PLANNING SYSTEM REVIEW – ADVISORY COMMITTEE INITIAL REPORT
A recent media release from the Minister for Planning, Mr Mathew Guy, was titled “Government declares war on planning red tape“. The media release accompanied the Victorian Planning System Ministerial Advisory Committee initial report (11 May 2012) along with the Government’s initial response to this report.
The Minister for Planning established the Advisory Committee, chaired by Mr Geoff Underwood, in mid 2011 to review the planning system in Victoria. The report (commonly referred to as ‘the Underwood Report’) and the Government’s initial response can be found via the following links.
- Victorian Planning System Ministerial Advisory Committee, Initial Report (PDF – 2.4 MB)
- State Government response to the key findings of the initial report (PDF – 429 KB)
Some of the key recommendations of the initial report or items identified as needing further work include:
- continuing to develop a new metropolitan planning strategy and regional growth plans;
- clearly defining the roles and responsibilities and leadership of the Minister and DPCD;
- taking action to reduce the backlog of cases and waiting time at VCAT;
- considering changes to the role and operation of Planning Panels Victoria;
- re-examining the Municipal Strategic Statement, its role, its function and its place within the planning scheme;
- reviewing the adequacy of the current schedule of application fees;
- reviewing all stages in the amendment process to help reduce costs for all parties;
- giving further consideration to the practice of securing infrastructure funding via permit conditions;
- streamlining the processes associated with creating, amending and removing Section 173 agreements;
- developing a new code assessment process for straight forward, low impact permit applications;
- reviewing the permit and amendment processes to make them more efficient;
- giving further consideration to the structure of zones, including the possibility of allowing local variations;
- reviewing the operation of aspects of planning schemes, such as how local policy and planning overlays work;
- improving how the development contribution system works.
We will be very interested to see what planning system ‘reforms’ are instigated as a result of the Underwood report and particularly whether they will lead to a real reduction in planning red tape.
A NEW MELBOURNE METROPOLITAN PLANNING STRATEGY
The Victorian Government has also recently announced that they will be preparing a new Metropolitan Planning Strategy over the next two years. The Strategy is to provide a vision for Victoria over the next 30 to 40 years, along with the Regional Growth Plans.
For more information visit www.planmelbourne.vic.gov.au
WHAT WILL THE STRATEGY CONSIDER?
The aim of the strategy is to ensure the valued aspects of Melbourne are protected while allowing for future needs including:
- housing choice;
- transport accessibility;
- economic growth;
- environmental protection;
- infrastructure and services to support growth.
The strategy will be informed by stakeholder and community input and feedback together with research and evaluation.
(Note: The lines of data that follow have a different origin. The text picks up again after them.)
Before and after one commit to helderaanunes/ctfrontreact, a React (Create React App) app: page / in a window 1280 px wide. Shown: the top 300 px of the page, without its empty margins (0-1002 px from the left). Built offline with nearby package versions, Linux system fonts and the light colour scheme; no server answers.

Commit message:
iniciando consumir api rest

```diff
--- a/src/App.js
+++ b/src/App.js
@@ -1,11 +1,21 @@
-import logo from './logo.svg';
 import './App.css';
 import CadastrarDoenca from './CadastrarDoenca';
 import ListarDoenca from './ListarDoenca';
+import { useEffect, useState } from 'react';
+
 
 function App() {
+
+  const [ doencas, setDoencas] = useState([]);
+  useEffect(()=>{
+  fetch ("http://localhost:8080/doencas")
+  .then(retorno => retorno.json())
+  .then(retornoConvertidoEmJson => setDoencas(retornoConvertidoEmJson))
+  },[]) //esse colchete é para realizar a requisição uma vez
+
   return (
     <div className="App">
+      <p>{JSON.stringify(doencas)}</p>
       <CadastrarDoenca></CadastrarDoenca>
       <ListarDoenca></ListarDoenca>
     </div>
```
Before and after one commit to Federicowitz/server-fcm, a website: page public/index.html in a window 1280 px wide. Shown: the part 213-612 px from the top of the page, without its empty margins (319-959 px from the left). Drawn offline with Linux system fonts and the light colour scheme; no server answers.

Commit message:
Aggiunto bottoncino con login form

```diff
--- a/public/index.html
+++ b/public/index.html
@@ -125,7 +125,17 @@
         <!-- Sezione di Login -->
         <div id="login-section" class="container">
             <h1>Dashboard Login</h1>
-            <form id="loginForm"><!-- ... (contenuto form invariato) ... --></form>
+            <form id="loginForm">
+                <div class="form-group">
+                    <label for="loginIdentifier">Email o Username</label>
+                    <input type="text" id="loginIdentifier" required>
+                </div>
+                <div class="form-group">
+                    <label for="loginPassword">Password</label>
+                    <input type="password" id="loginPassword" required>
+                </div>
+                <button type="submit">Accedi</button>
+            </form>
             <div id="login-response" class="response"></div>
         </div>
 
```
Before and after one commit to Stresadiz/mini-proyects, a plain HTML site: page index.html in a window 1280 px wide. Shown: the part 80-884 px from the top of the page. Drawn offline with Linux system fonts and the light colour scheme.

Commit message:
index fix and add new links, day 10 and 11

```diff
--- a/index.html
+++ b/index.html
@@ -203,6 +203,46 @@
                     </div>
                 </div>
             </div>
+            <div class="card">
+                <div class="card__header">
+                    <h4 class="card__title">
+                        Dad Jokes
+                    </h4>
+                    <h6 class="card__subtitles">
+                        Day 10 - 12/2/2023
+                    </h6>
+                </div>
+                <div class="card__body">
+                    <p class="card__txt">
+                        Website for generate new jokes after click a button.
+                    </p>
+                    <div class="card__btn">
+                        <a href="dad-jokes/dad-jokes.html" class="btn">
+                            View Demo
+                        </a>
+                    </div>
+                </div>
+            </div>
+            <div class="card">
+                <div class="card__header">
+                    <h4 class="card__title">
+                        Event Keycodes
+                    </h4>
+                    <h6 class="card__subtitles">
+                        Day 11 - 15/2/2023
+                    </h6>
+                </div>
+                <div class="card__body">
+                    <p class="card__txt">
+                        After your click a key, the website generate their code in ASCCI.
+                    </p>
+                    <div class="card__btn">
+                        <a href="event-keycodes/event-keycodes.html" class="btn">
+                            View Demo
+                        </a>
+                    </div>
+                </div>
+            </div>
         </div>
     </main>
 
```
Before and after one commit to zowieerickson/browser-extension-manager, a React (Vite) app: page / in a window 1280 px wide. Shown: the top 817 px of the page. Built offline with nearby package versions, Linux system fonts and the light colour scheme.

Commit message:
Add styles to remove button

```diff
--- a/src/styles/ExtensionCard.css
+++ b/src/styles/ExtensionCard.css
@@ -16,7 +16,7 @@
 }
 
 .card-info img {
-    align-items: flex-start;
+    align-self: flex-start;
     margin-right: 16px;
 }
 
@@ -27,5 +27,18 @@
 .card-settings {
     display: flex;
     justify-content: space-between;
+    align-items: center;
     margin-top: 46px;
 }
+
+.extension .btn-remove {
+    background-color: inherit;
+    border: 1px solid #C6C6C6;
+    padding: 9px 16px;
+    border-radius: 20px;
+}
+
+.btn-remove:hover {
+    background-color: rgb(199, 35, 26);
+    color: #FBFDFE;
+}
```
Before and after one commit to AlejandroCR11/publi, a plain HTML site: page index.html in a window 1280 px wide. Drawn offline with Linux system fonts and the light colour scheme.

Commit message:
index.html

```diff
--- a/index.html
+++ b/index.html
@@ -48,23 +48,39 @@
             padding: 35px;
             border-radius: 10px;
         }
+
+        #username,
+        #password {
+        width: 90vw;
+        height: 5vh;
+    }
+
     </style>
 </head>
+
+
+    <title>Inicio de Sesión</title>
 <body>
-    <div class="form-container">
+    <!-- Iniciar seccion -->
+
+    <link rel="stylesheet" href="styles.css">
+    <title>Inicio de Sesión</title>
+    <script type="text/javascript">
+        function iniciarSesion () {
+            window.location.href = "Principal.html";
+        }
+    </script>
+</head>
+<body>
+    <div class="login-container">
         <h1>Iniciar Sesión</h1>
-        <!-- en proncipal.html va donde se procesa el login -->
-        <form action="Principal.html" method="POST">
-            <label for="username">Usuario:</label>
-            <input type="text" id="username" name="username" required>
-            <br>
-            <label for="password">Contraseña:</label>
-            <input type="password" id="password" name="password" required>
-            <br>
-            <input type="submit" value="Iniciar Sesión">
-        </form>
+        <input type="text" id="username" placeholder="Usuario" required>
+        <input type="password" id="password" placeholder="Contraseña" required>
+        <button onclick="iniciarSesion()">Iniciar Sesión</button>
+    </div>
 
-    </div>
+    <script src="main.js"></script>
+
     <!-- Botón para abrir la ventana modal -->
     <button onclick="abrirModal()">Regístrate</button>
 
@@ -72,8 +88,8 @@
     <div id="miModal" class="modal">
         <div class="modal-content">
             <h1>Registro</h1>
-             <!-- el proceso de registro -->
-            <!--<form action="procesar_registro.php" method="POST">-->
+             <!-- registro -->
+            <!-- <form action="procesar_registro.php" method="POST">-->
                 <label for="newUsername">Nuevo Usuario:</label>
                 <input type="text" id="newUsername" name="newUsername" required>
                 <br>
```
Preliminary consultation will begin with metropolitan councils and major planning stakeholders and will eventually include regional councils, certain community groups and the general public.
There are also a number of ‘forums’ on the website where views can be expressed about various aspects to be addressed by the Strategy.
The Strategy is at an early stage in its expected timeline and the results of the forthcoming consultation will be input into a discussion paper that will then lead to preparation of a draft strategy, which it is anticipated will released for public comment before finalisation and implementation.
The following timeline indicates where in the process we sit at the moment.
STRATEGIC PLANNING HISTORY – WORTH A LOOK
The Strategy web page provides a link to historic strategic planning documents that have guided development in Victoria since the 1920s. We encourage you to have a look through this interesting planning history of Victoria – these documents shed some light on various features of Melbourne.
For more information on the Underwood Report or the Metropolitan Strategy and how it could affect you, please contact